Norway maple has been planted extensively as an ornamental tree and is now found invading natural areas where it often outcompetes native sugar and red maples and other deciduous trees. It has a rounded crown of dense foliage, and gray or brown bark that becomes rough and furrowed into narrow ridges as the tree ages. Its leaves typically remain green longer into the fall than other maples in Connecticut, and then turn yellow. The popular “crimson” varieties have deep maroon leaves throughout the growing season. Norway maple can be distinguished from other maples by the milky sap exuded from the end of leafstalks when they are broken off. Also, the seeds of Norway maple are flatter than seeds of sugar or red maple. Seedlings and saplings are shade tolerant and can quickly dominate the forest understory.

NicoleNorwayManagement Options:

A. Hand Pulling

B. Mowing/Cutting

C. Girdling

D. Herbicides


A. Hand Pulling:

Seedlings can easily be hand-pulled in their first year of growth.                                                                                                        

B. Mowing/Cutting:

Large areas dominated by young seedlings can be easily controlled by mowing. Larger trees and saplings may be cut at ground level with power or manual saws. Mature individuals in the vicinity of natural areas should also be removed to remove potential seed sources.                                                                                                                                                  

C. Girdling:

Girdling is useful on large trees where removal of large trees is not practical. Using a hand axe, make a cut through the bark encircling the base of the tree, approximately 15 cm (6 in) above the ground. Be sure that the cut goes well into the cambium layer.                                                                                                                                                                                        

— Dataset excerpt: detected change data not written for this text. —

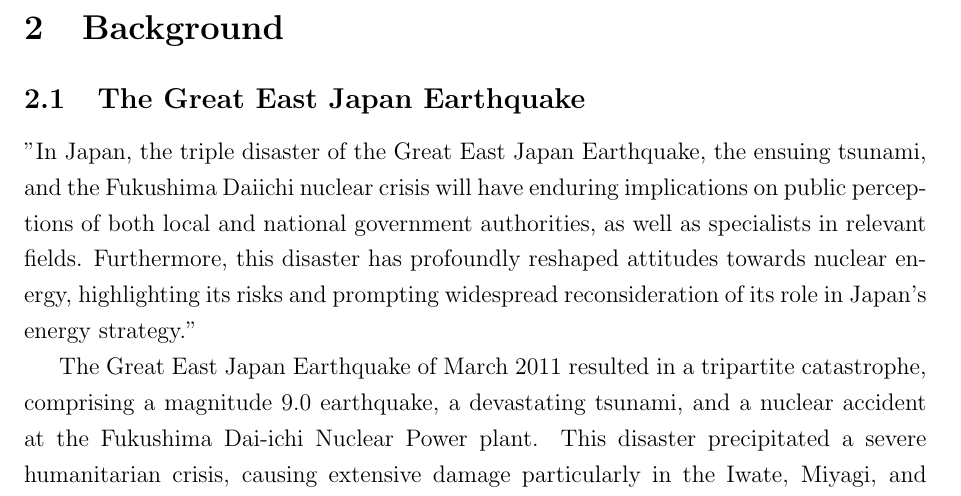
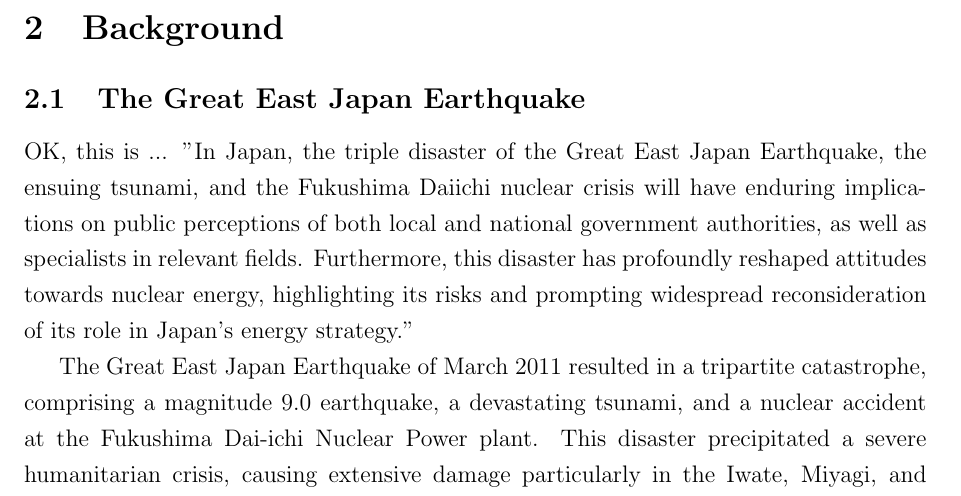
Before and after one commit to tomoto0/Outline, a LaTeX paper (Outline.tex): part of page 3 of 11, cut so that both start at the same text. Compiled offline with pdfLaTeX.

Commit message:
Updates from Overleaf

```diff
--- a/Outline.tex
+++ b/Outline.tex
@@ -45,7 +45,7 @@ By integrating these four elements - household decision-making, economic shocks
 \subsection{The Great East Japan Earthquake }
 \label{sec5.1}
 
-"In Japan, the triple disaster of the Great East Japan Earthquake, the ensuing tsunami, and the Fukushima Daiichi nuclear crisis will have enduring implications on public perceptions of both local and national government authorities, as well as specialists in relevant fields. Furthermore, this disaster has profoundly reshaped attitudes towards nuclear energy, highlighting its risks and prompting widespread reconsideration of its role in Japan's energy strategy."
+OK, this is ... "In Japan, the triple disaster of the Great East Japan Earthquake, the ensuing tsunami, and the Fukushima Daiichi nuclear crisis will have enduring implications on public perceptions of both local and national government authorities, as well as specialists in relevant fields. Furthermore, this disaster has profoundly reshaped attitudes towards nuclear energy, highlighting its risks and prompting widespread reconsideration of its role in Japan's energy strategy."
 
 
 
```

D. Herbicides:

Young seedlings are easily controlled with the herbicides below. Larger trees can be girdled by cutting through the bark and phloem all the way around the trunk. Glyphosate or triclopyr can be painted on the cut surfaces to prevent re-sprouting.

Foliar sprays for seedlings and young trees:

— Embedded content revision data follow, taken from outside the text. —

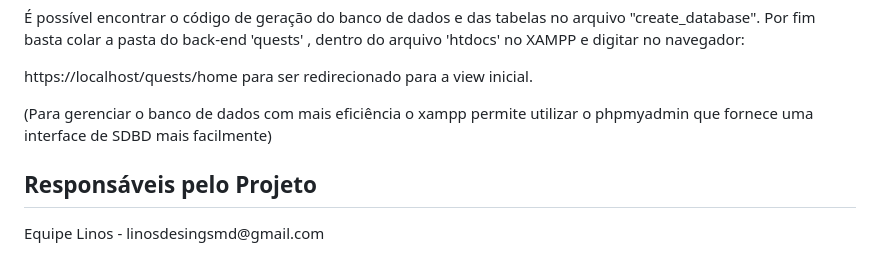
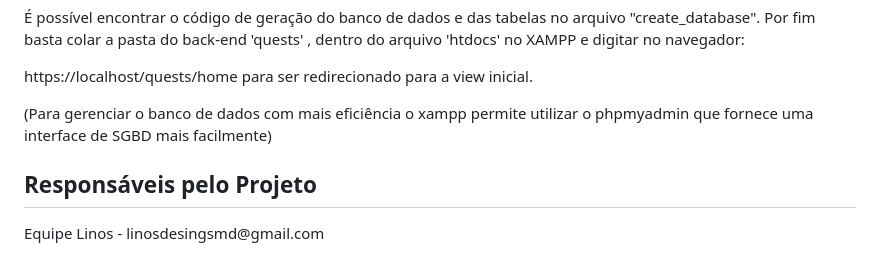
Before and after one commit to smdlinos/Projeto_Linos, a Markdown page: README.md, the part around the change. Rendered like a GitHub page.

```diff
--- a/README.md
+++ b/README.md
@@ -55,7 +55,7 @@
 
   https://localhost/quests/home para ser redirecionado para a view inicial.
 
-  (Para gerenciar o banco de dados com mais eficiência o xampp permite utilizar o phpmyadmin que fornece uma interface de SDBD mais facilmente)
+  (Para gerenciar o banco de dados com mais eficiência o xampp permite utilizar o phpmyadmin que fornece uma interface de SGBD mais facilmente)
 <h2>Responsáveis pelo Projeto</h2>
   Equipe Linos - linosdesingsmd@gmail.com <br>
 
```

FINALE [glufosinate-ammonium (11.33%)]: 3 fl. oz./gal

ROUNDUP [glyphosate (41%)]: 1.25 fl. oz./gal

Cut-stump treatments for established trees:

BRUSH-B-GON [triclopyr (8%)]: Undiluted

ROUNDUP: Diluted with equal part water (1:1)                                                                                                                                           


Kloeppel, B.D. and M.D. Abrams. 1995. Ecophysiological attributes of the native Acer saccharum and the exotic Acer platanoides in urban oak forests in Pennsylvania, USA. Tree Physiology 15(11) 739-746.

Little, E.L. 1980. The Audubon Society Field Guide to North American Trees: Eastern Region. New York: Alfred A. Knopf. Pgs. 575-576.

Webb, S.L., and C.K. Kaunzinger. 1993. Biological invasion of the the Drew University (New Jersey) forest preserve by Norway maple (Acer patanoides L.). Bulletin of the Torrey Botanical Club 120(3) 343-349